The outspoken chef-turned-reality star dishes with BettyConfidential about her new cookbook, pregnancy cravings, and what to expect from this season’s Real Housewives of New York City.
On The Real Housewives of New York City, you can always count on outspoken Bethenny Frankel to tell it like it is. And she’s not concerned whether her quick-witted comments get a laugh or launch a catfight — and that’s exactly why we love her. Bethenny, 39, tells BettyConfidential that the third season of the reality show, which debuts on Bravo on March 4, will involve even more wars of words with co-stars Kelly Bensimon (who recently announced she’ll be posing for Playboy’s March cover) and Jill Zarin (her newly cemented frenemy).

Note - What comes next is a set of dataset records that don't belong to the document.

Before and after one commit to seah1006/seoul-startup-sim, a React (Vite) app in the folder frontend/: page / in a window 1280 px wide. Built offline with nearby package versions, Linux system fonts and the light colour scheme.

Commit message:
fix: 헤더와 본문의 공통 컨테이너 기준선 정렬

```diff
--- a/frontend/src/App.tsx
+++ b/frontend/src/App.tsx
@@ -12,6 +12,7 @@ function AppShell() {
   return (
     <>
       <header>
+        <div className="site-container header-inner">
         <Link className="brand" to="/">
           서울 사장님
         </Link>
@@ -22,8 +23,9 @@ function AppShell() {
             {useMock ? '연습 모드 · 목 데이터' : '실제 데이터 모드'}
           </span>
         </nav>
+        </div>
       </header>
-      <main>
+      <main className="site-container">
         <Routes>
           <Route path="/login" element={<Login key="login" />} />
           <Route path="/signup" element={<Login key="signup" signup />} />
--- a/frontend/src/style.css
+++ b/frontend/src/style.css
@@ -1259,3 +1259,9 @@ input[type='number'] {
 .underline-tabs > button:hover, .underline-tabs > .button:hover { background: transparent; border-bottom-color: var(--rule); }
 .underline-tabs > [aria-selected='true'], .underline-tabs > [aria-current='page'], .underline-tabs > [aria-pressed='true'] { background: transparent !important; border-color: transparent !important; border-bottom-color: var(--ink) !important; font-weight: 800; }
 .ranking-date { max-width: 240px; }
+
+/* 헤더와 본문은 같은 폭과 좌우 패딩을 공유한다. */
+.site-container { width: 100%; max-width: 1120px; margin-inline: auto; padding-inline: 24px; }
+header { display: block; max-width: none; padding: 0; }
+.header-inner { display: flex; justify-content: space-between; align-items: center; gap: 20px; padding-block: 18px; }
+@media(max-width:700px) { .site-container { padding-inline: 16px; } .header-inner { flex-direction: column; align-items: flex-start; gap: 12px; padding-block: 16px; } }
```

But right now the natural food chef is more concerned with promoting her second New York Times best-seller The Skinnygirl Dish: Easy Recipes for Your Naturally Thin Life, which she says was inspired by her fans. “Hundreds of thousands of people who bought my book Naturally Thin, and lost weight with it, asked for fattening recipes to be made light, like my spinach artichoke dip, lasagna and baked ziti,” says Bethenny, who was the runner-up of NBC’s The Apprentice: Martha Stewart back in 2005. “My goal is to unleash women’s inner Skinnygirls. Being a Skinnygirl doesn’t mean you need to be a size 2 or 4. A Skinnygirl eats what she wants and stops when she’s had enough. It might mean looking healthy, beautiful, and curvy in a size 10 or 14 or whatever size you wear, and feeling good in it.”
The tiny girl with the big mouth (and now even bigger bank account) is also engaged to real estate mogul Jason Hoppy, and is due to have their first child in June — remarkably timed to the debut of her new reality show Bethenny’s Getting Married? When asked why the show’s title has a question mark at the end, in true Bethenny fashion, she snaps back: “I don’t know. I didn’t put it there.” Gotta love her!
Bethenny, how is this cookbook different from most?
I realized that one of the biggest problems with cooking is that you have to go to the supermarket and buy a ton of ingredients, which is expensive and time-consuming. And the next day everything goes to waste because you bought all the ingredients just for that one recipe. So I decided to tell everybody what I do in my house, which is make things out of what I already have. So if I have avocados sitting on my kitchen counter, I decide what I’m going to pair them with. Cooking is just like fashion — you accessorize. So I give a list of use-what-you-have ingredients that can be used as substitutions in my recipes. You realize you may not have walnuts, but you may have almonds. You might not have cilantro, but you have parsley. Some of my best recipes have come from me experimenting when I didn’t have what I needed to follow a recipe.
I was making a carrot cake and I didn’t have raisins or walnuts so I threw in almonds and cranberries. It came out so much better than the original would have. That’s what I call a happy accident.